Wednesday, April 13, 2011
Horror on the Loch - David Whitelaw
The initial problem seems like something out of a John Dickson Carr novel. In the opening of the book a burial vault under observation is broken into and a body is stolen but no one was seen leaving with the corpse. I had great hopes for a thriller of a detective novel. The writing has wonderful Gothic atmosphere in the descriptive passages of the Scottish landscape and the cast of quirky minor characters. There is much hinting at supernatural interference. Among the possibilities discussed are a local legend of some beast that haunts the moors, a vampire when the carcass of a gigantic bat is found near the burial vault, and later when the sexton is found with his throat ripped open. All of this, however, is dismissed when the real reason for the bizarre events is discovered halfway through the book.
A local physician has been conducting genetic experiments (Island of Dr. Moreau redux) and one of the specimens from his collection of freakish animals escaped and killed the sexton. The hero discovers the stolen corpse in the lab and learns the physician was starting human experiments. His Malay servant was his earliest guinea pig in the first of the human experiments. He now has larger than normal hands and a freakishly out of proportion upper torso and odd facial features. The physician is killed in a fight with the protagonist who escapes with the doctor's niece from the gloomy castle and dungeon-like lab.
The rest of the book is spent in looking for a stolen treasure (a second reason for the burial vault break-in) and locating a black sheep relative of the stolen corpse who was responsible for hiring a crook to break into the vault. No supernatural content at all. More science fiction horror than anything else.
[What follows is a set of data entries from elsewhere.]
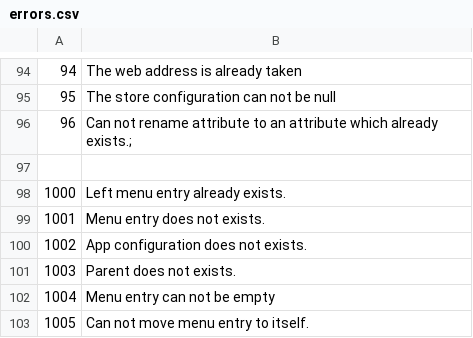
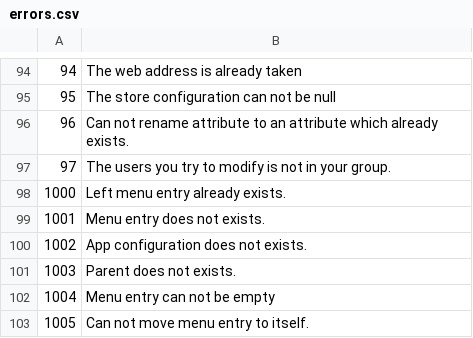
Before and after one commit to tamzidoronno/zaui-v4, a CSV file: com.getshop.client/language/en/errors.csv, drawn as a sheet; only a part is shown, gaps mark what is left out; the diff names each change by its address in the sheet, - before the commit and + after, or states it on an @@ line.

Commit message:
Added group support

```diff
--- a/com.getshop.client/language/en/errors.csv
+++ b/com.getshop.client/language/en/errors.csv
-B96: …which already exists.;
+B96: …which already exists.
-row 97: (empty)
+row 97: 97 | The users you try to modify is not in your group.
```
Also changed, not shown: 19 other files.
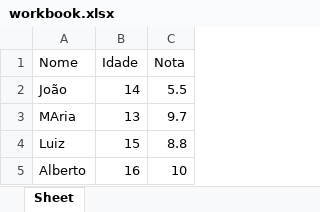
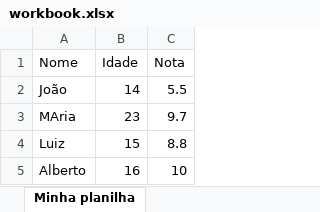
Before and after one commit to Juanhen10/python-intermediate-to-advanced, an Excel workbook: modules_in_python/openpy/workbook.xlsx, sheet Minha planilha, drawn as a sheet; values as stored, in another font and other column widths than the file's, no borders; the diff names each change by its address in the sheet, - before the commit and + after, or states it on an @@ line.

Commit message:
openpyxl

```diff
--- a/modules_in_python/openpy/workbook.xlsx (sheet Minha planilha)
+++ b/modules_in_python/openpy/workbook.xlsx (sheet Minha planilha)
-sheet tab: Sheet
+sheet tab: Minha planilha
-B3 (Idade): 13
+B3 (Idade): 23
```
Also changed, not shown: 2 other files.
It might be worth reading some of his other books to see if he was a Carr wanna-be.